The emergence of smart cars has opened the door to limitless possibilities for technology and innovation – but also to threats beyond the car itself. New research from Michigan State University is the first to apply criminal justice theory to smart vehicles, revealing cracks in the current system leading to potential cyber risks.
“Automotive cybersecurity is an area we don’t understand well in the social sciences. While there are groups of computer scientists and engineers digging into some of the issues, the social aspects are extremely relevant and under-examined,” said Thomas Holt, professor of criminal justice at MSU. “As the technology gets greater market share, it’s critical to get ahead of the curve before there are issues we can’t rein in.”

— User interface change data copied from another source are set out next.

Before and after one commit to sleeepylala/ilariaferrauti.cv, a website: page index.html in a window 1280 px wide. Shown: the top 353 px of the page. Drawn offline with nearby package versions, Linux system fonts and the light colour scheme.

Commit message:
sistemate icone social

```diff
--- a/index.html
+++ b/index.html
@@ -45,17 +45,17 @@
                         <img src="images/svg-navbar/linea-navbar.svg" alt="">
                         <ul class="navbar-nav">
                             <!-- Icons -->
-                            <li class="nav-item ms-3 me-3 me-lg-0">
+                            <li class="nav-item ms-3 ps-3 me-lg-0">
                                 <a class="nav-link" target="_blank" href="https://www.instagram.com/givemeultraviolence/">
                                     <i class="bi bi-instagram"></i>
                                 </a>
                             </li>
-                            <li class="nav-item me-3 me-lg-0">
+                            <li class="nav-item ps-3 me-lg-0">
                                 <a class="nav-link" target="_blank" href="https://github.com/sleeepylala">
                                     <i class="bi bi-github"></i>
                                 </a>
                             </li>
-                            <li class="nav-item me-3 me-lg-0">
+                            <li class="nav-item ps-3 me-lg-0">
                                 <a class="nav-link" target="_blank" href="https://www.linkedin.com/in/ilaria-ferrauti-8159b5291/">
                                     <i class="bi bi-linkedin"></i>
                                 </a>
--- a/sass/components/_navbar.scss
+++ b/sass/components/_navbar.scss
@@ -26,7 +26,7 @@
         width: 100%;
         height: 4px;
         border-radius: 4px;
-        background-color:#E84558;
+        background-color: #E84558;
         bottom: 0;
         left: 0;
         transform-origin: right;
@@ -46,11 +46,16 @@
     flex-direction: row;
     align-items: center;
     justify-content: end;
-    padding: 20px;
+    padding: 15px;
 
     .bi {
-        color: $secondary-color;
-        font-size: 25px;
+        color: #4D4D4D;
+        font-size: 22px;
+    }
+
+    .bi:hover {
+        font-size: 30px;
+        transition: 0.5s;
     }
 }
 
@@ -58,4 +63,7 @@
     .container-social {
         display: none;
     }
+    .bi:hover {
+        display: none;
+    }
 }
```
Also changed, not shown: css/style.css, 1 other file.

As vehicles become smarter and more connected to WiFi networks, hackers will have more opportunities to breach vehicle systems. Connecting your smartphone through a USB port can give a hacker backdoor access to data from both your phone and your car. Additionally, Google Android users who can download apps from unverified sites are even more at-risk.